--- What the exercise asks ---
From the entries, filter out every line that lacks "Devils" and copy the rest.

Entries taken from a collection
┄┄┄┄┄┄┄┄┄┄
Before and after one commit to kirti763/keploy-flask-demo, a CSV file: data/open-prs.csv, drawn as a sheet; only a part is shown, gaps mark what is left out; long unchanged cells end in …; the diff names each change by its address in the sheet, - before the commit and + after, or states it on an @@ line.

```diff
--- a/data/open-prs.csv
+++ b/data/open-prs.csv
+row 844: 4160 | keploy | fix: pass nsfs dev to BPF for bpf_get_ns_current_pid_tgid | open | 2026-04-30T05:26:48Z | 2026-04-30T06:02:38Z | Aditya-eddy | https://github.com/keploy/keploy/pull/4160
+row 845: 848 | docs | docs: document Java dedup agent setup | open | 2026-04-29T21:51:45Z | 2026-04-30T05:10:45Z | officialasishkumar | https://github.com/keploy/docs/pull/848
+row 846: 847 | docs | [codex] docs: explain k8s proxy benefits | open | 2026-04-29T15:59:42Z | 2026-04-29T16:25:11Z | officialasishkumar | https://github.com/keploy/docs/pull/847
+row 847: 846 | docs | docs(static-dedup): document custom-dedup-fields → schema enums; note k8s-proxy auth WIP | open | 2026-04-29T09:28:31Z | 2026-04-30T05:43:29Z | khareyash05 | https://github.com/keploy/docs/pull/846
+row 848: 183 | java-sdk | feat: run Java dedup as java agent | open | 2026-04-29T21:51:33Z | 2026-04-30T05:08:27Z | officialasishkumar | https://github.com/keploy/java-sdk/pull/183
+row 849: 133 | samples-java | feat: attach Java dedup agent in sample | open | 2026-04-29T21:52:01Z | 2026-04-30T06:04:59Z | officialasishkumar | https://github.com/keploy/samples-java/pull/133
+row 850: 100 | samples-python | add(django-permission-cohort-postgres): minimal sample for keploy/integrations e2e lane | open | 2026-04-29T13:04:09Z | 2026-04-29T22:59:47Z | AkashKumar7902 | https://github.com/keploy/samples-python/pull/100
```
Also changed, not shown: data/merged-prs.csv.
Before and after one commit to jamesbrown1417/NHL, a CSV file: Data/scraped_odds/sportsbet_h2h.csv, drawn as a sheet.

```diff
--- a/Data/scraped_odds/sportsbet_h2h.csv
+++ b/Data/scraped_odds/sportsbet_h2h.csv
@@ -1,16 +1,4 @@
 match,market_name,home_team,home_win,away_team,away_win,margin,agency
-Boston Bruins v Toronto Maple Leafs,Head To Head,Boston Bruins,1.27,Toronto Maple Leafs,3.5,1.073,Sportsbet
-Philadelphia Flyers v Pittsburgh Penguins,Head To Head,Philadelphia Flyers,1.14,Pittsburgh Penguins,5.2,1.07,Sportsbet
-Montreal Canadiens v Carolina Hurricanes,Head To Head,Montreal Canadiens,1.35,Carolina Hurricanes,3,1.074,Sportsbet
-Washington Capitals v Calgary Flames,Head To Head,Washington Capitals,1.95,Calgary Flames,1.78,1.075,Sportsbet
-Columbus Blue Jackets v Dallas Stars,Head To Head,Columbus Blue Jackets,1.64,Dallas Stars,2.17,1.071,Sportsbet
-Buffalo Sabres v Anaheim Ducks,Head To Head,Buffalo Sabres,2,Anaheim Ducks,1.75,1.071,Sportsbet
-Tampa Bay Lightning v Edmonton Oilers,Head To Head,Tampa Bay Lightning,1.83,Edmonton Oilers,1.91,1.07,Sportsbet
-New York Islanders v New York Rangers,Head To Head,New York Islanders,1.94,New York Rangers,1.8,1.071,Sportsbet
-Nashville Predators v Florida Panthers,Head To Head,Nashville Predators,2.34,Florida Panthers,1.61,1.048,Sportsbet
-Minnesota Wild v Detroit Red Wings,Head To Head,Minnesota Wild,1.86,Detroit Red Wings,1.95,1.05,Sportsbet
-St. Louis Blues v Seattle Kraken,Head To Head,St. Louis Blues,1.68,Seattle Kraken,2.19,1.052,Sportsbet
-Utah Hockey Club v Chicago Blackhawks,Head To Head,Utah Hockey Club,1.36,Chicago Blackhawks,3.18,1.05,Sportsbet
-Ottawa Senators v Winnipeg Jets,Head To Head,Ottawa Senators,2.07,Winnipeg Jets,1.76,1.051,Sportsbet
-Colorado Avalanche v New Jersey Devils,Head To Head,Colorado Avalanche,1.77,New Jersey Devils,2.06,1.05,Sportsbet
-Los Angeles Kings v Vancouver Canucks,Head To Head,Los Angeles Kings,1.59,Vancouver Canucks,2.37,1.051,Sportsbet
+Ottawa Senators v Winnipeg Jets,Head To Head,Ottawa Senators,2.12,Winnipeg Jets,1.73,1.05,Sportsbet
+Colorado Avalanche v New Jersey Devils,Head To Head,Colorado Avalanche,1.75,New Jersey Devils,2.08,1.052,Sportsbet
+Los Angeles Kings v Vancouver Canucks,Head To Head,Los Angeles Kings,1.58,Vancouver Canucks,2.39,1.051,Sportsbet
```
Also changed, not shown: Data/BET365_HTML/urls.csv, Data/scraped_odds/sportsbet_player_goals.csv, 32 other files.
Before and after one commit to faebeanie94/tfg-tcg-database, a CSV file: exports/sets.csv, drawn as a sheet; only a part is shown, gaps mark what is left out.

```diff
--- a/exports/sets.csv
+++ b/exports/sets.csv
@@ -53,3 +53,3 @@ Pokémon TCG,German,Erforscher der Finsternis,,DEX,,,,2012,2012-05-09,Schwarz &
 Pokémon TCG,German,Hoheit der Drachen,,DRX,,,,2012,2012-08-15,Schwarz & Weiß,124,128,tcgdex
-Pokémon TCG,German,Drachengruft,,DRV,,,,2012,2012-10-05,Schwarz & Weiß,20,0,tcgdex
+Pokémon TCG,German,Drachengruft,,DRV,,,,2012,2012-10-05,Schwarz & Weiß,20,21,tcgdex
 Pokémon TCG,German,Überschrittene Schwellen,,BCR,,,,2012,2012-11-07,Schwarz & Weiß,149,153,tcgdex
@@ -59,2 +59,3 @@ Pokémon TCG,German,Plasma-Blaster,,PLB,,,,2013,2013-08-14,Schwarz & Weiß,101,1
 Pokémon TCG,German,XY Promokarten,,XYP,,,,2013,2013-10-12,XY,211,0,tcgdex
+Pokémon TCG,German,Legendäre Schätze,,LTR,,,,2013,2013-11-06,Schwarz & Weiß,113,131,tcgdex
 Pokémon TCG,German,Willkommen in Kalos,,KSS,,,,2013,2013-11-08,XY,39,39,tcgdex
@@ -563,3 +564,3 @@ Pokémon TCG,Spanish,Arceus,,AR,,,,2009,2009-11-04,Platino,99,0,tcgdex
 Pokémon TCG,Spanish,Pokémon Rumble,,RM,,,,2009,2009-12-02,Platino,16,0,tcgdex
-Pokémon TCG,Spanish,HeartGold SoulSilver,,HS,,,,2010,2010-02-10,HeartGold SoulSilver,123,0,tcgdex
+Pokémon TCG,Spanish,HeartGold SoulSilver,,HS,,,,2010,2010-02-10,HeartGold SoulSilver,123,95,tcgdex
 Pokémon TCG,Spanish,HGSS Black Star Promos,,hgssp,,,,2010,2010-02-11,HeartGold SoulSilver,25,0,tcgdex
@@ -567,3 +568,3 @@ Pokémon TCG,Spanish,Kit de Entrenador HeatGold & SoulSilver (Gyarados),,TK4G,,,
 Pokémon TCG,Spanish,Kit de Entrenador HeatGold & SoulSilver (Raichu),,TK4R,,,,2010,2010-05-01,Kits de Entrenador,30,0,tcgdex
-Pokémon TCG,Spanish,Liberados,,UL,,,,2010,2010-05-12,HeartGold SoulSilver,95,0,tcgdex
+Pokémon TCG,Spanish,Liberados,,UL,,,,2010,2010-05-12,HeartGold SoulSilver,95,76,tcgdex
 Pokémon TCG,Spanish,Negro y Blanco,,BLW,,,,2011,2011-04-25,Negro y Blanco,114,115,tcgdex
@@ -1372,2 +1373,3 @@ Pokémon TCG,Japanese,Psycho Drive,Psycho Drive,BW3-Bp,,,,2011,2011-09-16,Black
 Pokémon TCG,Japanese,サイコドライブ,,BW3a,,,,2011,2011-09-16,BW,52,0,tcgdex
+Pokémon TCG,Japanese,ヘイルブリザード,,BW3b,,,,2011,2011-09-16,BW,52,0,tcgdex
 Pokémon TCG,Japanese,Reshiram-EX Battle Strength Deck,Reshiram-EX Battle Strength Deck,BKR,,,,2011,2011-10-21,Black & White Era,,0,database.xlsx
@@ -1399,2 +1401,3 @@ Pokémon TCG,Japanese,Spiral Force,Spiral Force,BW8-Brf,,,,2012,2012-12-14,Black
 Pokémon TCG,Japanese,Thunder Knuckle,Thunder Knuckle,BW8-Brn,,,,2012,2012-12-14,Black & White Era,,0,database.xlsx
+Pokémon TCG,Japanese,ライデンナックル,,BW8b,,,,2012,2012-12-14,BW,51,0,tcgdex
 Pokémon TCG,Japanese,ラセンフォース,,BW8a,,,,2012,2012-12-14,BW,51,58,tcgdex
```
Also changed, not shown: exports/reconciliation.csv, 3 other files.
┄┄┄┄┄┄┄┄┄┄
--- Reply to the task ---
-Colorado Avalanche v New Jersey Devils,Head To Head,Colorado Avalanche,1.77,New Jersey Devils,2.06,1.05,Sportsbet
+Colorado Avalanche v New Jersey Devils,Head To Head,Colorado Avalanche,1.75,New Jersey Devils,2.08,1.052,Sportsbet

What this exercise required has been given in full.